## Data section
*** Block opens ***
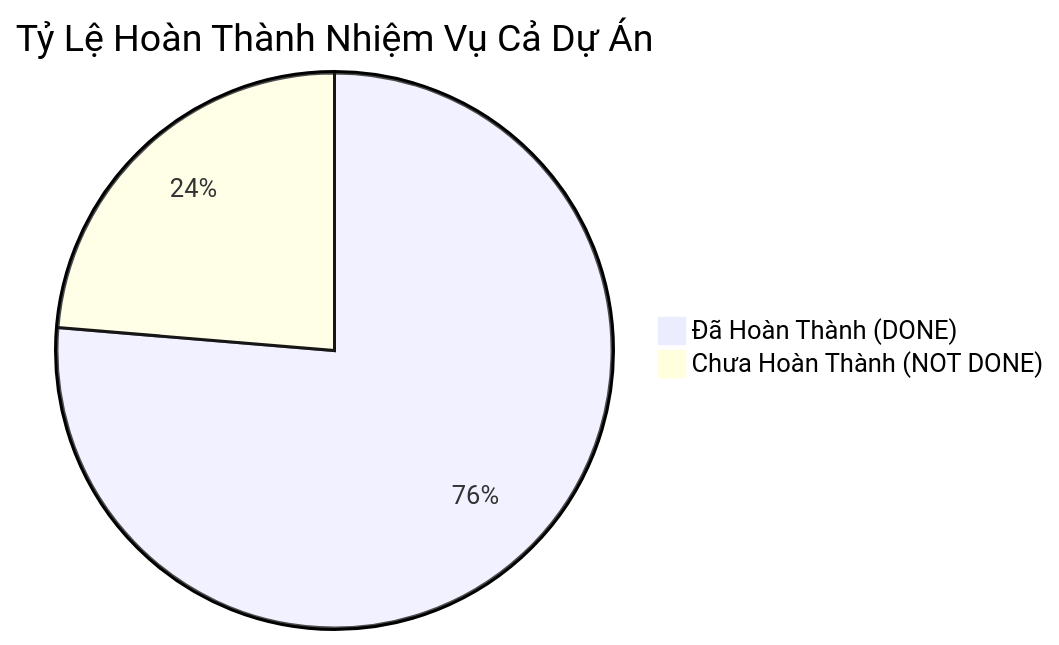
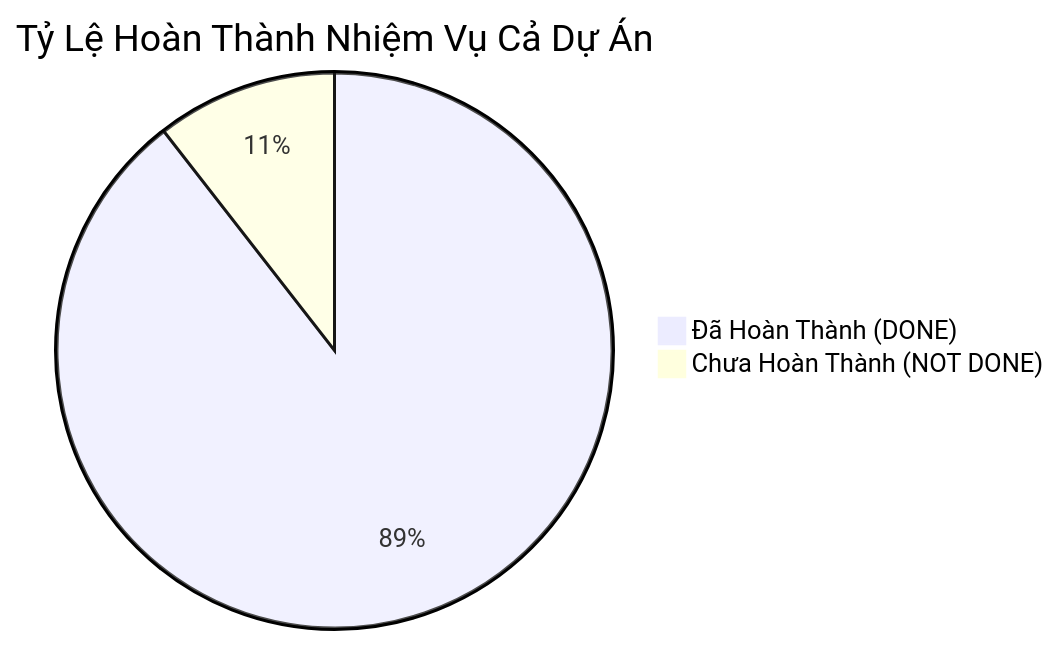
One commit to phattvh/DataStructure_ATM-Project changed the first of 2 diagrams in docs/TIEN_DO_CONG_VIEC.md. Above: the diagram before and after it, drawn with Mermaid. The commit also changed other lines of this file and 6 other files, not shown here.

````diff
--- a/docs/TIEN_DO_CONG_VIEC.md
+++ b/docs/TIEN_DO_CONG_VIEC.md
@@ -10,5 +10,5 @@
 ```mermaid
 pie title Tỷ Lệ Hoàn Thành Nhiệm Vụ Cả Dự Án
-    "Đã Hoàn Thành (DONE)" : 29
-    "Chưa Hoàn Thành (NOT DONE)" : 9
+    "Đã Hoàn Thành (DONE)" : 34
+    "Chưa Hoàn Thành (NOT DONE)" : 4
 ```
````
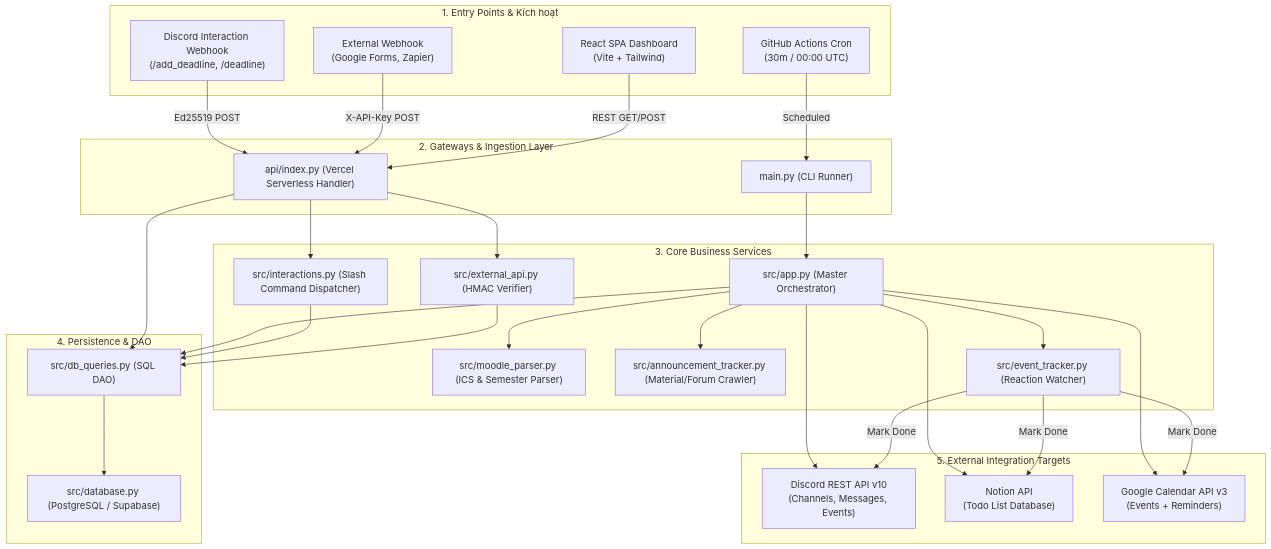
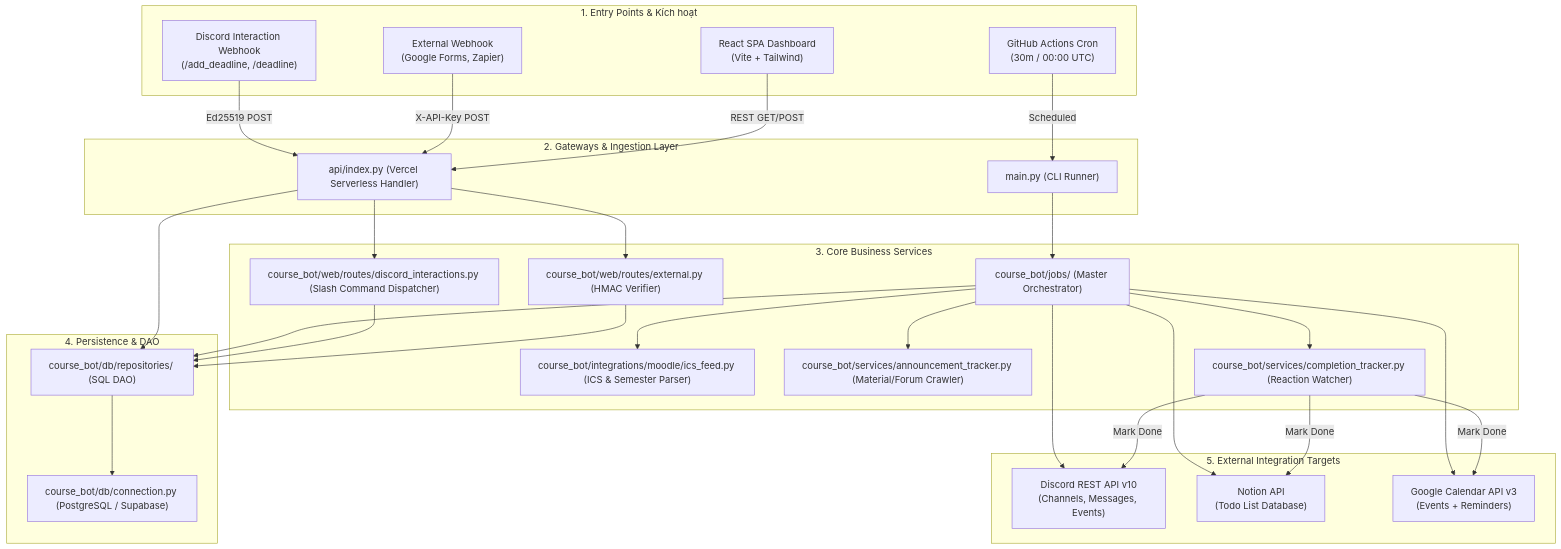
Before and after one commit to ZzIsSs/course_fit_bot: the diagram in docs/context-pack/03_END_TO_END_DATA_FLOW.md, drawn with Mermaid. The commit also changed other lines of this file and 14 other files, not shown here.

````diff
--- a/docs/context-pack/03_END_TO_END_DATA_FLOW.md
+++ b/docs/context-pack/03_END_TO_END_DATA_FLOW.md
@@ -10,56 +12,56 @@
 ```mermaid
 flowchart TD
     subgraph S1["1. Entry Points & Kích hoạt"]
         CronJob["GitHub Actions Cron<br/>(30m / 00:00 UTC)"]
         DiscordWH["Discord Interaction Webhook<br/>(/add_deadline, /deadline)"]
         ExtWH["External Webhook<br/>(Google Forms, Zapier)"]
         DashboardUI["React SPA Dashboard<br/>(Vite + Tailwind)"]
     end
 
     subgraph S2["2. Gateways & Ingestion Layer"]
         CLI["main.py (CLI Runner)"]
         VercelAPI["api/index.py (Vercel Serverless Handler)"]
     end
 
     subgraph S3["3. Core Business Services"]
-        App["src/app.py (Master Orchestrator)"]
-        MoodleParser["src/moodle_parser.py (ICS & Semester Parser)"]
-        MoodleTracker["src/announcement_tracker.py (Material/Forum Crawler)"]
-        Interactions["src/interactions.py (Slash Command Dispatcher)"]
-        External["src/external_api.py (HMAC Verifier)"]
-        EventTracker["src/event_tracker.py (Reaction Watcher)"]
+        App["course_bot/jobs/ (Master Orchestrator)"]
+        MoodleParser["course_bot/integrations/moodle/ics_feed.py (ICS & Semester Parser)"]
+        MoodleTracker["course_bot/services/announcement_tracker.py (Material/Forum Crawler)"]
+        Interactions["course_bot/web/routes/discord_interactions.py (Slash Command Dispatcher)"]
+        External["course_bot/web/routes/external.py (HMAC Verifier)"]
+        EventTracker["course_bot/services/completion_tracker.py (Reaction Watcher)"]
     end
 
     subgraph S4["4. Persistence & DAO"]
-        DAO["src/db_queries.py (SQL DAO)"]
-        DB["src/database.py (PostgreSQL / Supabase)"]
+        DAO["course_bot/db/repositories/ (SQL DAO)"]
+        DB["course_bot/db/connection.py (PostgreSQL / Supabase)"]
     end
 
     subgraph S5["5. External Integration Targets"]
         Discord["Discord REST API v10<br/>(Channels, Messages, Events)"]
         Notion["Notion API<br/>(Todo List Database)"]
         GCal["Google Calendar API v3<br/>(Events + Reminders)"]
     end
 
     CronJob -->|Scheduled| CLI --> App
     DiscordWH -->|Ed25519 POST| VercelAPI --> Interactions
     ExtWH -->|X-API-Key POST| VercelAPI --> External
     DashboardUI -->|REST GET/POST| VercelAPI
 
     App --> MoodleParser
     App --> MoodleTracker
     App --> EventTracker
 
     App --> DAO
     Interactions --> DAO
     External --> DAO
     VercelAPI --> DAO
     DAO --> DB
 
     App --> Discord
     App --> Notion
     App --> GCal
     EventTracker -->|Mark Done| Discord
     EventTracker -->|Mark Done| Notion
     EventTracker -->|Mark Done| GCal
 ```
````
*** Block closes ***
Your task is to retype the entries verbatim, starting with the line that holds "DashboardUI -->|REST GET/POST| VercelAPI" and stopping after the line that holds "App --> Discord".

## Answer for the task
     DashboardUI -->|REST GET/POST| VercelAPI
 
     App --> MoodleParser
     App --> MoodleTracker
     App --> EventTracker
 
     App --> DAO
     Interactions --> DAO
     External --> DAO
     VercelAPI --> DAO
     DAO --> DB
 
     App --> Discord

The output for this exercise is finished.